Afterthoughts: Cycle City
How many bikes will fit into Waikīkī?
Is it possible to have too much of a good thing? Honolulu might be about to find out, thanks to a new bike-sharing program—Biki—scheduled to begin this month. It’s similar to programs you might have seen in other cities, including New York City; Portland, Oregon; London and Paris. Biki is promising 1,000 bikes at 100 self-serve rental stations around the city—just check out a bike at one station, ride to another, check it back in, walk away.
I’m a daily cyclist, and am all for getting more bikes into regular use in Honolulu. But I’m also morbidly curious to see what kind of traffic hell is going to be unleashed on Waikīkī once hundreds of tourists unfamiliar with local laws and streets start bumbling around Kalākaua and Kūhiō avenues. According to the map of the Biki network, there are going to be more than 30 stations in Waikīkī, with space for 10 bikes each. Imagine 300 bikes added to the normal mix of Waikīkī traffic.
illustration: kimberly salt
You know Waikīkī—it’s a dense, traffic-filled crunch of commuters, rental cars and gawking pedestrians, even on a good day. And I have to say, from personal experience, that it is not, by any stretch of the imagination, bike-friendly.
There are technically two bike lanes that run through Waikīkī, one westbound on Ala Wai, and the other eastbound on Kalākaua. The Ala Wai lane isn’t bad. It’s not physically separated from auto traffic, but it’s well-marked and reasonably wide.
The lane on Kalākaua, though, the busiest thoroughfare of the neighborhood, is sketchier. Long stretches are clearly defined by paint, if very narrow, but, then, midway through, the lane disappears as the road narrows right around the Cheesecake Factory and the Moana Surfrider. There are still “sharrow” symbols, indicating that cars must share the lane with bikes, but how many malihini cyclists—or drivers, for that matter—are going to understand that?
Add to the mix the lack of bike lanes on any of the cross streets, those weird all-way pedestrian crosswalks on Kalākaua and that, because it’s a special district, Waikīkī’s sidewalks are off-limits to bikes, and Biki-riding tourists are going to be in for a real adventure. I’m a confident cyclist, and even I think of Kalākaua as a stressful pedal.

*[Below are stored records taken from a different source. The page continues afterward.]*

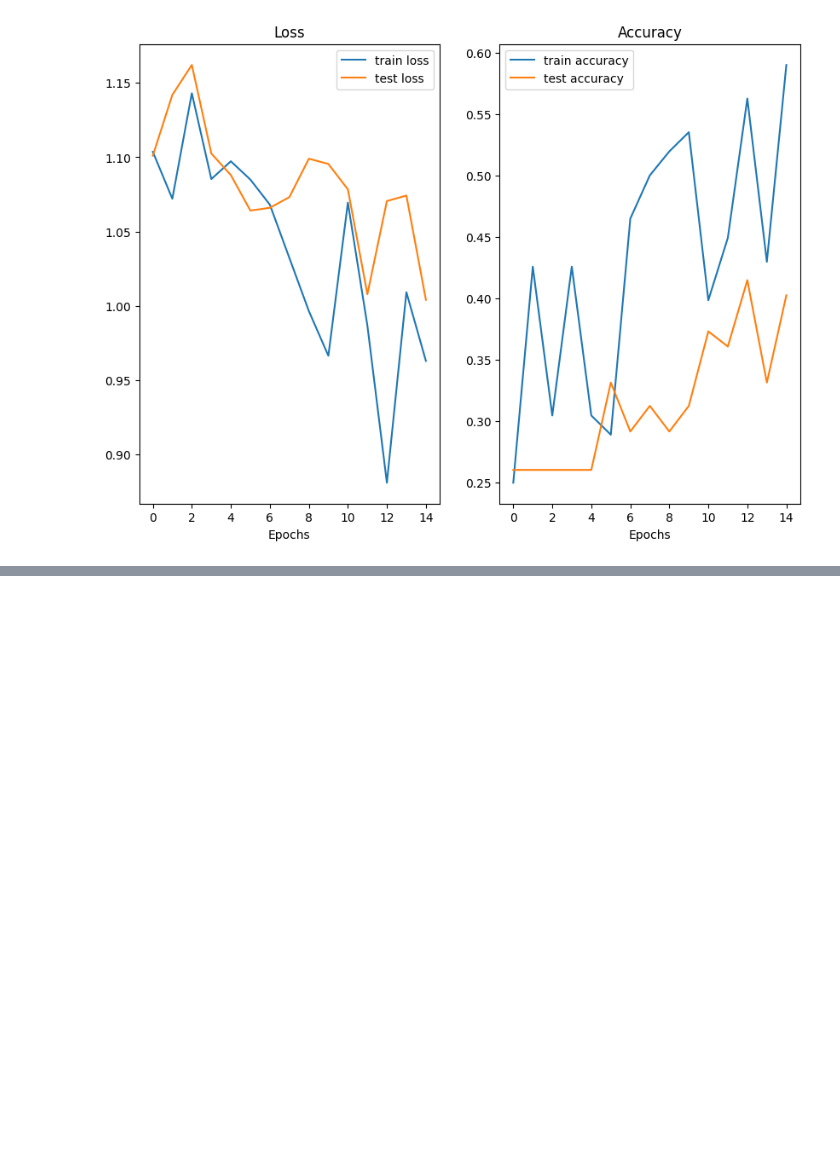
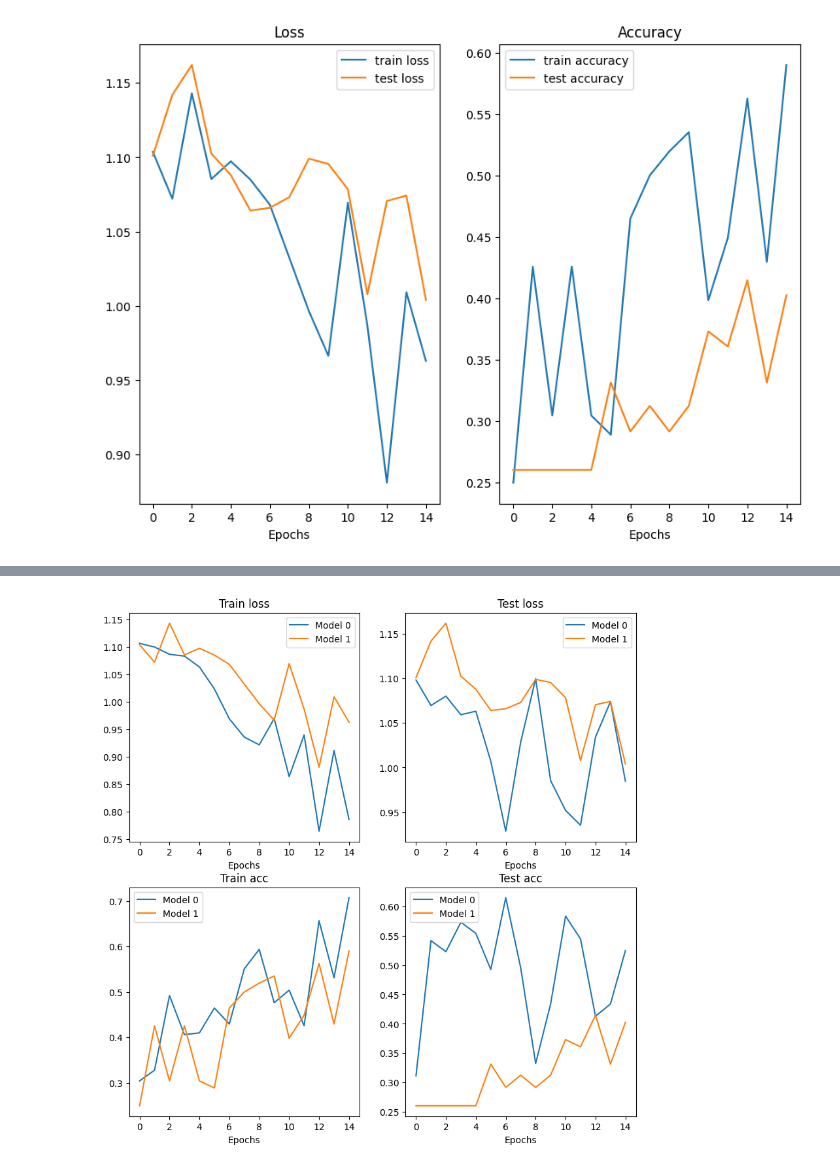
Before and after one commit to MahdiAmrollahi/pytorch-ZTM, a Jupyter notebook: 04_pytorch_custom_dataset.ipynb, the cells around one changed output, grey strips where cells are left out. Drawn from its saved outputs; the diff is of its cells as text; code cells hidden in the pictures; blank space fills up the shorter version.

Commit message:
compare 2 model

```diff
--- a/04_pytorch_custom_dataset.ipynb
+++ b/04_pytorch_custom_dataset.ipynb
@@ -871,0 +874,5 @@ plot_loss_curves(model_1_results)
+# %%
+import pandas as pd
+model_0_df = pd.DataFrame(model_0_results)
+model_1_df = pd.DataFrame(model_1_results)
+model_0_df
@@ -871,0 +896,35 @@ plot_loss_curves(model_1_results)
+# %%
+# Setup a plot
+fig, axes = plt.subplots(2, 2, figsize=(10, 10))
+
+epochs = range(len(model_0_df))
+
+# Plot trian loss
+axes[0, 0].plot(epochs, model_0_df['train_loss'], label='Model 0')
+axes[0, 0].plot(epochs, model_1_df['train_loss'], label='Model 1')
+axes[0, 0].set_title('Train loss')
+axes[0, 0].set_xlabel("Epochs")
+axes[0, 0].legend()
+
+# Plot test loss
+axes[0, 1].plot(epochs, model_0_df['test_loss'], label='Model 0')
+axes[0, 1].plot(epochs, model_1_df['test_loss'], label='Model 1')
+axes[0, 1].set_title('Test loss')
+axes[0, 1].set_xlabel("Epochs")
+axes[0, 1].legend()
+
+# Plot train accuracy
+axes[1, 0].plot(epochs, model_0_df['train_acc'], label='Model 0')
+axes[1, 0].plot(epochs, model_1_df['train_acc'], label='Model 1')
+axes[1, 0].set_title('Train acc')
+axes[1, 0].set_xlabel("Epochs")
+axes[1, 0].legend()
+
+# Plot test accuracy
+axes[1, 1].plot(epochs, model_0_df['test_acc'], label='Model 0')
+axes[1, 1].plot(epochs, model_1_df['test_acc'], label='Model 1')
+axes[1, 1].set_title('Test acc')
+axes[1, 1].set_xlabel("Epochs")
+axes[1, 1].legend();
+# %% [output]
+[figure, added]
```
Also changed, not shown: parts of 2 cells of this notebook.
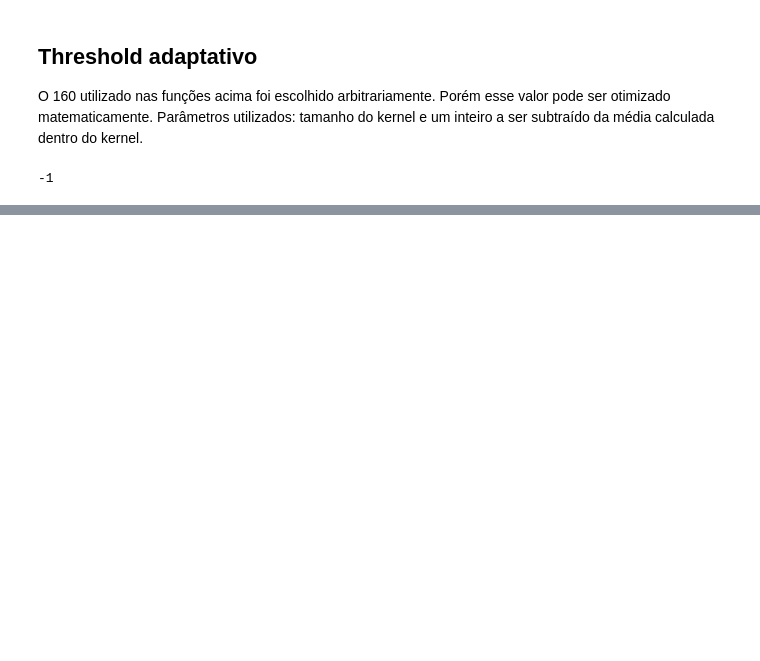
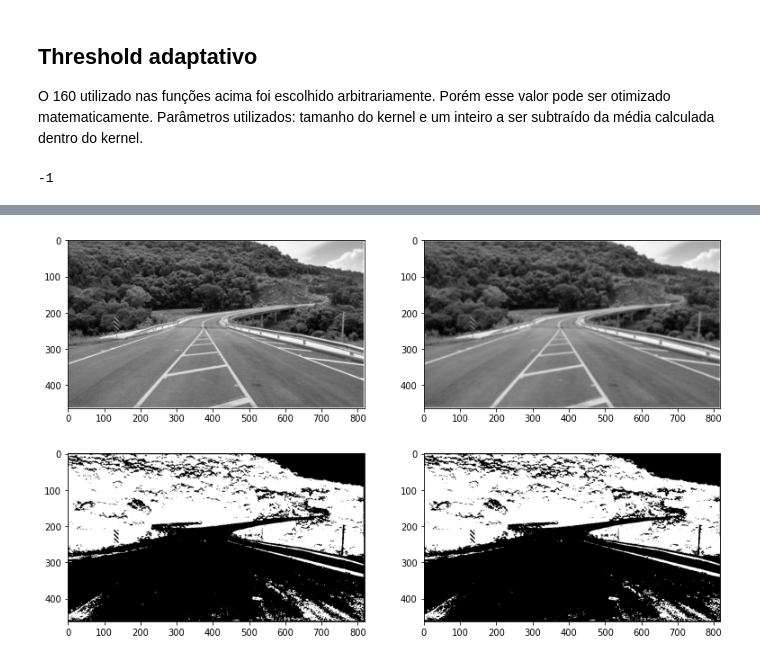
Before and after one commit to felypemaciel/atlantico-bootcamp, a Jupyter notebook: trailhead/visao_computacional/opencv/05_threshold.ipynb, the cells around one changed output, grey strips where cells are left out. Cells and saved outputs as stored; diff of their text form; code cells hidden in the pictures; blank space fills up the shorter version.

```diff
--- a/trailhead/visao_computacional/opencv/05_threshold.ipynb
+++ b/trailhead/visao_computacional/opencv/05_threshold.ipynb
@@ -47,0 +81,10 @@ plt.show()
+# %%
+plt.figure(figsize=(13, 8))
+plt.subplot(2,2,1), plt.imshow(img, cmap='gray')
+plt.subplot(2,2,2), plt.imshow(suave, cmap='gray')
+plt.subplot(2,2,3,), plt.imshow(temp, cmap='gray')
+plt.subplot(2,2,4), plt.imshow(temp2, cmap='gray')
+
+plt.show()
+# %% [output]
+[figure, added]
```
Also changed, not shown: parts of 5 cells of this notebook, 3 other files.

What happens next? Well, I try to be an optimist in all things, so I’ll say first that it’s entirely possible the sudden appearance of crowds of cyclists in Waikīkī will spur some quick upgrades to the bike infrastructure there. Mayor Kirk Caldwell has been famously bike-friendly, pushing through the City Council first the King Street bike path and then, more recently, lanes on South and McCully streets. (Each one of these, I have to say, has been amazing for me, personally. I regularly bike into Waikīkī via McCully, a trip that was always dicey, squeezing between the moving traffic and the parked cars. The new lane turns that stretch into a breeze, a thrill that hasn’t yet worn off for me.)
But I think it’s also possible that Biki traffic will engender a backlash among impatient drivers, similar to the one that’s been happening on the Windward side as Japanese tourists cycle aimlessly the wrong way through Kailua Town. It’s a basic issue of territory, and I’m not sure there’s an easy way to make both drivers and cyclists happy, short of routing bike paths completely separate from automotive roads. Paris has the best implementation of this I’ve seen—many roads in the city are split down the middle to allow both a protected bike lane and a pedestrian walkway. Heaven.
We’re not likely to see anything like that in Waikīkī—the grid of roads and hotels is just too tight to accommodate anything luxurious. But I really do hope for the best—Honolulu will certainly benefit from having fewer cars on the road, and tourists, especially, will love seeing paradise from atop a bike. I just think I’ll avoid Waikīkī for a bit until the Biki fleet becomes the new normal.